(Extracted data entries)
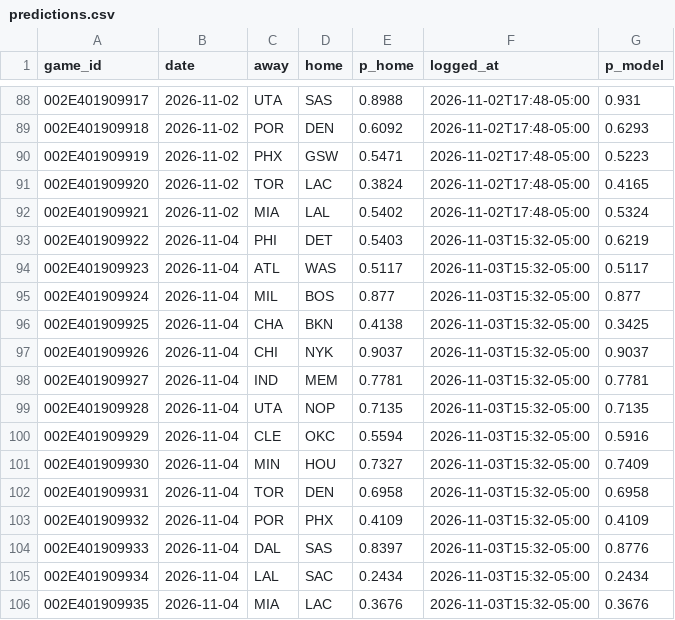
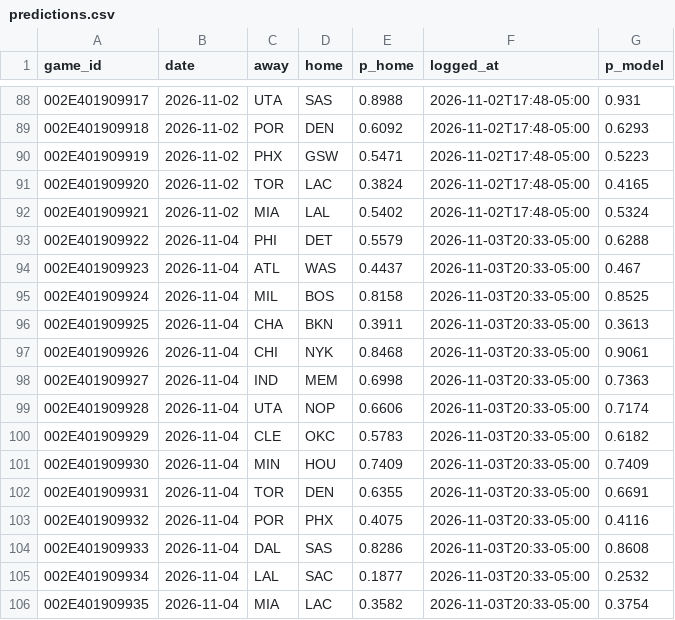
Before and after one commit to eseto9/NBA-Model, a CSV file: log/predictions.csv, drawn as a sheet; only a part is shown, gaps mark what is left out.

```diff
--- a/log/predictions.csv
+++ b/log/predictions.csv
@@ -92,15 +92,15 @@ game_id,date,away,home,p_home,logged_at,p_model
 002E401909921,2026-11-02,MIA,LAL,0.5402,2026-11-02T17:48-05:00,0.5324
-002E401909922,2026-11-04,PHI,DET,0.5403,2026-11-03T15:32-05:00,0.6219
-002E401909923,2026-11-04,ATL,WAS,0.5117,2026-11-03T15:32-05:00,0.5117
-002E401909924,2026-11-04,MIL,BOS,0.877,2026-11-03T15:32-05:00,0.877
-002E401909925,2026-11-04,CHA,BKN,0.4138,2026-11-03T15:32-05:00,0.3425
-002E401909926,2026-11-04,CHI,NYK,0.9037,2026-11-03T15:32-05:00,0.9037
-002E401909927,2026-11-04,IND,MEM,0.7781,2026-11-03T15:32-05:00,0.7781
-002E401909928,2026-11-04,UTA,NOP,0.7135,2026-11-03T15:32-05:00,0.7135
-002E401909929,2026-11-04,CLE,OKC,0.5594,2026-11-03T15:32-05:00,0.5916
-002E401909930,2026-11-04,MIN,HOU,0.7327,2026-11-03T15:32-05:00,0.7409
-002E401909931,2026-11-04,TOR,DEN,0.6958,2026-11-03T15:32-05:00,0.6958
-002E401909932,2026-11-04,POR,PHX,0.4109,2026-11-03T15:32-05:00,0.4109
-002E401909933,2026-11-04,DAL,SAS,0.8397,2026-11-03T15:32-05:00,0.8776
-002E401909934,2026-11-04,LAL,SAC,0.2434,2026-11-03T15:32-05:00,0.2434
-002E401909935,2026-11-04,MIA,LAC,0.3676,2026-11-03T15:32-05:00,0.3676
+002E401909922,2026-11-04,PHI,DET,0.5579,2026-11-03T20:33-05:00,0.6288
+002E401909923,2026-11-04,ATL,WAS,0.4437,2026-11-03T20:33-05:00,0.467
+002E401909924,2026-11-04,MIL,BOS,0.8158,2026-11-03T20:33-05:00,0.8525
+002E401909925,2026-11-04,CHA,BKN,0.3911,2026-11-03T20:33-05:00,0.3613
+002E401909926,2026-11-04,CHI,NYK,0.8468,2026-11-03T20:33-05:00,0.9061
+002E401909927,2026-11-04,IND,MEM,0.6998,2026-11-03T20:33-05:00,0.7363
+002E401909928,2026-11-04,UTA,NOP,0.6606,2026-11-03T20:33-05:00,0.7174
+002E401909929,2026-11-04,CLE,OKC,0.5783,2026-11-03T20:33-05:00,0.6182
+002E401909930,2026-11-04,MIN,HOU,0.7409,2026-11-03T20:33-05:00,0.7409
+002E401909931,2026-11-04,TOR,DEN,0.6355,2026-11-03T20:33-05:00,0.6691
+002E401909932,2026-11-04,POR,PHX,0.4075,2026-11-03T20:33-05:00,0.4116
+002E401909933,2026-11-04,DAL,SAS,0.8286,2026-11-03T20:33-05:00,0.8608
+002E401909934,2026-11-04,LAL,SAC,0.1877,2026-11-03T20:33-05:00,0.2532
+002E401909935,2026-11-04,MIA,LAC,0.3582,2026-11-03T20:33-05:00,0.3754
```
Also changed, not shown: log/odds.csv, log/rankings.csv, 15 other files.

-- What needs to be done --
The answer is a single number, the count of lines in the records that contain the string "predictions".

-- Output --
3